Data records below:
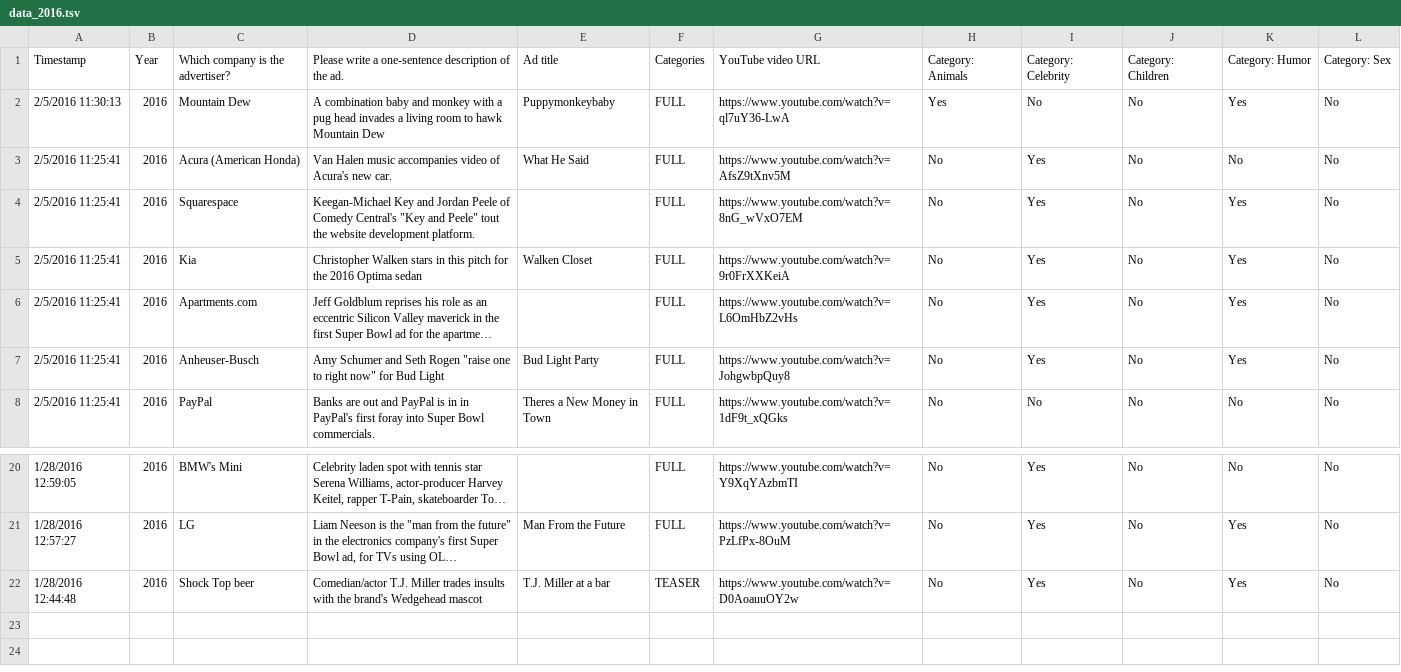
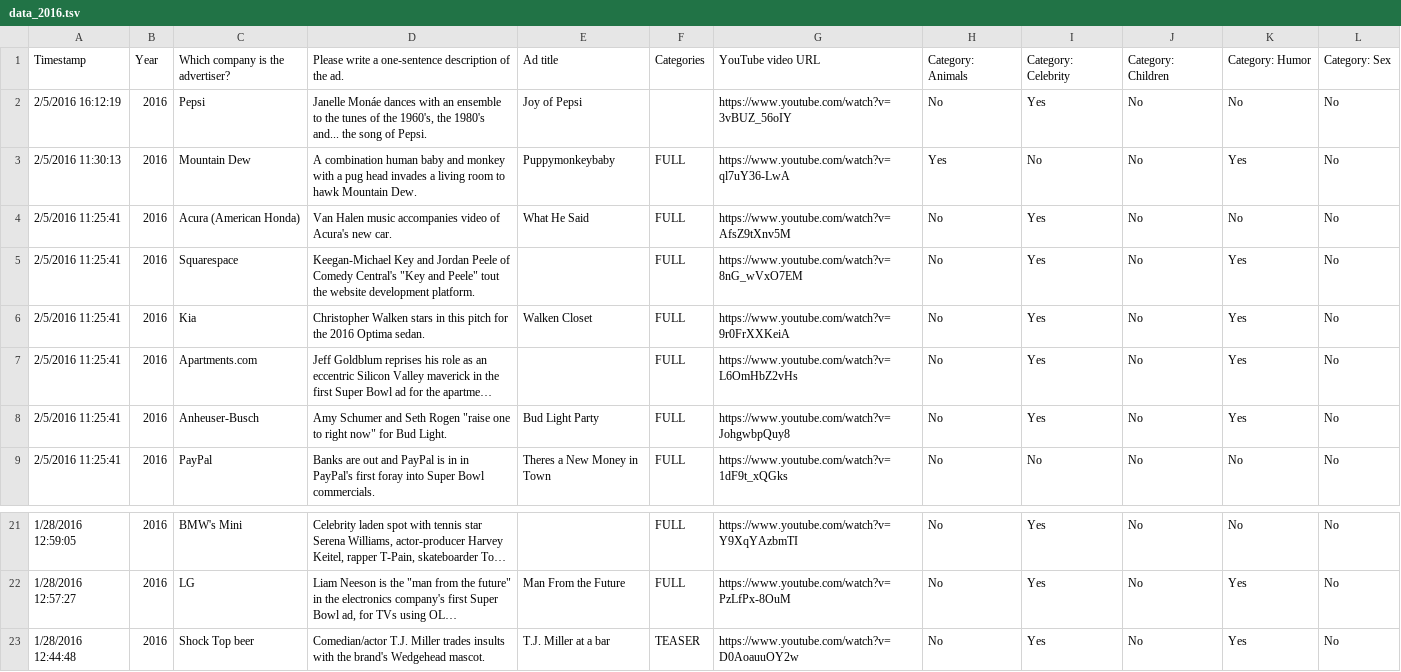
Before and after one commit to thunderdome-data/superbowl-ads, a TSV file: data/data_2016.tsv, drawn as a sheet; only a part is shown, gaps mark what is left out; long unchanged cells end in …; addresses are those after the commit; the diff names each change by its address in the sheet, - before the commit and + after, or states it on an @@ line.

```diff
--- a/data/data_2016.tsv
+++ b/data/data_2016.tsv
+row 2: 2/5/2016 16:12:19 | 2016 | Pepsi | Janelle Monáe dances with an ensemble to the tunes of the 1960's, the 1980's and... the song of Pepsi. | Joy of Pepsi |  | https://www.youtube.com/watch?v=3vBUZ_56oIY | No | Yes | No | No | No
-D3: A combination baby and monkey with a pug head invades a living room to hawk Mountain Dew
+D3: A combination human baby and monkey with a pug head invades a living room to hawk Mountain Dew.
-D6: …2016 Optima sedan
+D6: …2016 Optima sedan.
-D8: …for Bud Light
+D8: …for Bud Light.
-D23: …brand's Wedgehead mascot
+D23: …brand's Wedgehead mascot.
```
Also changed, not shown: 1 other file.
End of Data records.
● **Task statement**:
Among the entries above, which lines include "hawk"? List them all.

● **Your solution**:
-D3: A combination baby and monkey with a pug head invades a living room to hawk Mountain Dew
+D3: A combination human baby and monkey with a pug head invades a living room to hawk Mountain Dew.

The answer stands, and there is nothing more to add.